It is the first time the CQC has done a report on specific areas of clinical care, and Professor Baker said he believed the model could be used in future to identify other areas needing improvement.

The Royal College of Nursing, Royal College of Paediatrics and Child Health, the Royal College of Midwives and the British Association of Perinatal Medicine have agreed to work to ensure practice in the areas of care reviewed is more consistent.

Health Minister Ben Gummer today said the recommendations needed to be considered as “a matter of urgency” adding: ”There are unacceptable variations in neonatal care and ensuring the very best and safest care for sick babies is essential.”

Elizabeth’s parents Anne and Graeme Dixon told HSJ they were pleased the CQC had listened to their concerns. They said: “We are alarmed that the potential for harm and death is still there in 2016 and that no organisation or person has until now, done anything positive to learn from the failures in Lizzie’s care or to tell us the truth.

“It was a relief to have the CQC take some of our concerns on board and we are moved by their efforts to ensure that some learning comes from Lizzie’s suffering and we are particularly appreciative that they haven’t just published a report on their review, they have taken steps to ensure that organisations who can take forward suggestions and transform these into guidelines for healthcare professionals, are willing to and have already started to do this.”

The Dixons criticised NHS England for its failure to investigate what happened to their daughter first in 2013 when they were referred to the NHS Litigation Authority instead and again when plans for an inquiry were dropped without warning in 2014.

They said: “NHS England and other NHS staff have, regrettably, treated us with contempt. There is a culture of indifference or defensiveness and reputation management. We should all be working together in an open and honest manner and all aiming for safe care and NHS England need to recognise that this entails acknowledging and learning from what has gone wrong.”

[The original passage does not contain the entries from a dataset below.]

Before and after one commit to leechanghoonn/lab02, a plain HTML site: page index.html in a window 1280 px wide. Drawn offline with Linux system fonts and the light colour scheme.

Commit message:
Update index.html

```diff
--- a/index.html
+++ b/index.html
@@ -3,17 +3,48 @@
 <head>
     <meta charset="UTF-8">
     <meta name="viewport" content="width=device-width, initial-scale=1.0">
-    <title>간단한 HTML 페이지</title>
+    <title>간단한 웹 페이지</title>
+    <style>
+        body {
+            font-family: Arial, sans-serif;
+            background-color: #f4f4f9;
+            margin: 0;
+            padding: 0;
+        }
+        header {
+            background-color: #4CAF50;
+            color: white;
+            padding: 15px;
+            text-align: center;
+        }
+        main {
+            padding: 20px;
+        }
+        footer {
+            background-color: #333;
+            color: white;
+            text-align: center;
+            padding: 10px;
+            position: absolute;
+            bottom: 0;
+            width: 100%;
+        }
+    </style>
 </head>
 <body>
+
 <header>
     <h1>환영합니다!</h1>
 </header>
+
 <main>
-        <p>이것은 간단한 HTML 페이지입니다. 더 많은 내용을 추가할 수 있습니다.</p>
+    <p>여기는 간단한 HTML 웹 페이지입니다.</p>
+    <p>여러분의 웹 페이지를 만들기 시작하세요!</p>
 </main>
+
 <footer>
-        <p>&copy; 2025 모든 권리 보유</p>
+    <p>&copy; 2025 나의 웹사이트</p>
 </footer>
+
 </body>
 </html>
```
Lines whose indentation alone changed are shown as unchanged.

After HSJ last year highlighted the failure of national organisations to investigate Elizabeth’s death, health secretary Jeremy Hunt intervened and ordered an independent inquiry. This will be led by former Mid Staffs Inquiry adviser Peter Hutton.

NHS England has been contacted for a response.